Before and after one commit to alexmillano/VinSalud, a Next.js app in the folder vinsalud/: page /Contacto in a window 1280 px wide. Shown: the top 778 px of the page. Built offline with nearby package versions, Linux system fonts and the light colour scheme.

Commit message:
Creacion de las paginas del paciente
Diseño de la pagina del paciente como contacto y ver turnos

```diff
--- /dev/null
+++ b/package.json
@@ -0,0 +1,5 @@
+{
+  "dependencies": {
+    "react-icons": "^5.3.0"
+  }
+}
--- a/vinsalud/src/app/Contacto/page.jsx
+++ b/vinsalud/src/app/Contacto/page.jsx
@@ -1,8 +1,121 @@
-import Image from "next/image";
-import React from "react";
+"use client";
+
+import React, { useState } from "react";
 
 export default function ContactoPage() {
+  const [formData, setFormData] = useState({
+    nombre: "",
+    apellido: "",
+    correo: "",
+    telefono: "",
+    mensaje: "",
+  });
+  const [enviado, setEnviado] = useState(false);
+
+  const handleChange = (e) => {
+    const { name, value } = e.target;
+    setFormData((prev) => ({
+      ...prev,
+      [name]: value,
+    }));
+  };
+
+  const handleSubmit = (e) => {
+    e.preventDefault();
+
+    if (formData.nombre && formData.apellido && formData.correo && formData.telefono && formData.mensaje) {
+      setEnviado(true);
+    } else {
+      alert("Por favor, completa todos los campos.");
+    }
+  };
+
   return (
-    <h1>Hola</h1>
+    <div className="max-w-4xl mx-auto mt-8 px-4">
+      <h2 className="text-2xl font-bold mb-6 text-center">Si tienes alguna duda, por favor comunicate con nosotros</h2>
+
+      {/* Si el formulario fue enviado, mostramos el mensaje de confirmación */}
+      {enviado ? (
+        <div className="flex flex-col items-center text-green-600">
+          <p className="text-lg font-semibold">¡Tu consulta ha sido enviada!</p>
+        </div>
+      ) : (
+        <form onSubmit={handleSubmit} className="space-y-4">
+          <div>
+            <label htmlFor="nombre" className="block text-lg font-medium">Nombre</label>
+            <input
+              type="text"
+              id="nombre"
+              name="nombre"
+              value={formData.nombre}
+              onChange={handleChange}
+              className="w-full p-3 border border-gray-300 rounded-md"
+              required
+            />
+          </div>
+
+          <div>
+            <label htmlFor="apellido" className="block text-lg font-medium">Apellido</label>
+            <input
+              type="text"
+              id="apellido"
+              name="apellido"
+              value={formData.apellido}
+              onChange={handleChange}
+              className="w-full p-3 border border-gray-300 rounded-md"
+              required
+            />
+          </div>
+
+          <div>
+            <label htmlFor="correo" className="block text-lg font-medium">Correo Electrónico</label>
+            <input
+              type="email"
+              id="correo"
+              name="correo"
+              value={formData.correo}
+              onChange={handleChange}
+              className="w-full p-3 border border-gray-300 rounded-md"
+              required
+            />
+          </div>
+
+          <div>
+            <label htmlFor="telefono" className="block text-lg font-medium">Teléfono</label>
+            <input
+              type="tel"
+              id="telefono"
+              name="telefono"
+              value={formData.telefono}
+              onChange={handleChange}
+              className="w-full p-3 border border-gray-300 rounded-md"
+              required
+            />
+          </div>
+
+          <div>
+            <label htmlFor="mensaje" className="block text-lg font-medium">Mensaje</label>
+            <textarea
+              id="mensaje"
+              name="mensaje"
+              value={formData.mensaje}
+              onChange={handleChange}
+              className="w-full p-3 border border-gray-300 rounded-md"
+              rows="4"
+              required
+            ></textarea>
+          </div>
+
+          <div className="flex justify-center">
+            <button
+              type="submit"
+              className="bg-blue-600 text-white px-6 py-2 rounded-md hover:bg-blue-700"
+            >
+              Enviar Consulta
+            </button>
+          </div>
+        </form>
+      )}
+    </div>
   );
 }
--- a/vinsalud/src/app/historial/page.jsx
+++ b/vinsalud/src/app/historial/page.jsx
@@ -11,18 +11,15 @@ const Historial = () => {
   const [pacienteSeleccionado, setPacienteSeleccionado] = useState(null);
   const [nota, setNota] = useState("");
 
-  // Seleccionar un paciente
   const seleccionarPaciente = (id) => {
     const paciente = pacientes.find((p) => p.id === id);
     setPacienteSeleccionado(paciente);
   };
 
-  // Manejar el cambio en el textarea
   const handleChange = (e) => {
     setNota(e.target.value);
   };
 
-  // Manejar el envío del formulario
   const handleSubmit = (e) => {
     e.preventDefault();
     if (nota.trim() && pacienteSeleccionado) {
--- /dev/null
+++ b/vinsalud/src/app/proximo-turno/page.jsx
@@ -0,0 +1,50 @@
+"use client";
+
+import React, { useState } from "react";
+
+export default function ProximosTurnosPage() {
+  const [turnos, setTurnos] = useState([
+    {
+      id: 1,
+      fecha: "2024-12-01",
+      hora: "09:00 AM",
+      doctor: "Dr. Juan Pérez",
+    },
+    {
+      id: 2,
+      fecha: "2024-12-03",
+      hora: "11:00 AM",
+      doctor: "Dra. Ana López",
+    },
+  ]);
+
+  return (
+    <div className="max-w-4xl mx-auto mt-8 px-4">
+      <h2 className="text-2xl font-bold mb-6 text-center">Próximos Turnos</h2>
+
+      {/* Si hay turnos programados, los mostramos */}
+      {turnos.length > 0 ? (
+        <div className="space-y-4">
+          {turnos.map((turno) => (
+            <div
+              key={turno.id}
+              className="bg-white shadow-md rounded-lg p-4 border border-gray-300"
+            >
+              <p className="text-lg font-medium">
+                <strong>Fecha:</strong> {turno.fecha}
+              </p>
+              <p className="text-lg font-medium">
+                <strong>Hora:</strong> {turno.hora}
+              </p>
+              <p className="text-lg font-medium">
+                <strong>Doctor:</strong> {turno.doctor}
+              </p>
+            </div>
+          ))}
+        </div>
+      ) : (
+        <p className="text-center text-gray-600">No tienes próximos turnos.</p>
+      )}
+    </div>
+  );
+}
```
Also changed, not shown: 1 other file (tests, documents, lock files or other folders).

* * * * *

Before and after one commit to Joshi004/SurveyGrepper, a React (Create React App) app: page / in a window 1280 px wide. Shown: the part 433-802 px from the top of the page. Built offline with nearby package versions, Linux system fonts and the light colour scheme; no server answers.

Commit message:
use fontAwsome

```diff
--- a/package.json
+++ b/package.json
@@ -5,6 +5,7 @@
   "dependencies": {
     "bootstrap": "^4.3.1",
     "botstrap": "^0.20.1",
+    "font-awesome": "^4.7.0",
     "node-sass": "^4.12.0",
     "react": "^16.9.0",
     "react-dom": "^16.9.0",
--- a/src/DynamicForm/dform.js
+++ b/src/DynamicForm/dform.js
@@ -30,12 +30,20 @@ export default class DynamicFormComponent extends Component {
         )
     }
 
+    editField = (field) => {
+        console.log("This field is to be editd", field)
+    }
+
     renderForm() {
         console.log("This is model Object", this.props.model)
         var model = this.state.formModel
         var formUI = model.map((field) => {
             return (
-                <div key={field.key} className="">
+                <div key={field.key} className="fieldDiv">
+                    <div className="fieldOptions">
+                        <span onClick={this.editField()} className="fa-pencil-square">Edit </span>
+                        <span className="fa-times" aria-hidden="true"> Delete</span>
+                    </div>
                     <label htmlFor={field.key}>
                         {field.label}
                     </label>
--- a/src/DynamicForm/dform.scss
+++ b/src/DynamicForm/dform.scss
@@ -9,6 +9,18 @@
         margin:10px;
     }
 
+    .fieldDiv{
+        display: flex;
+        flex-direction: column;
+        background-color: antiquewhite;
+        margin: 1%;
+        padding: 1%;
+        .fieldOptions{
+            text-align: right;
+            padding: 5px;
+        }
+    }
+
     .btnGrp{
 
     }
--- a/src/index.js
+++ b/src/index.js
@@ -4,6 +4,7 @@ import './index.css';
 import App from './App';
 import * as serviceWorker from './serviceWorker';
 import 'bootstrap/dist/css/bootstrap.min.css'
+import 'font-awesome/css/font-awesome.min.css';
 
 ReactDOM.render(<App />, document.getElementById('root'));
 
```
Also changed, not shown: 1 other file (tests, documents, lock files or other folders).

* * * * *

#### EXERCISE DETAILS
Lines of the listing above that hold the string "mensaje" should each be copied.

#### SOLUTION TO THE PROBLEM
+    mensaje: "",
+    if (formData.nombre && formData.apellido && formData.correo && formData.telefono && formData.mensaje) {
+      {/* Si el formulario fue enviado, mostramos el mensaje de confirmación */}
+            <label htmlFor="mensaje" className="block text-lg font-medium">Mensaje</label>
+              id="mensaje"
+              name="mensaje"
+              value={formData.mensaje}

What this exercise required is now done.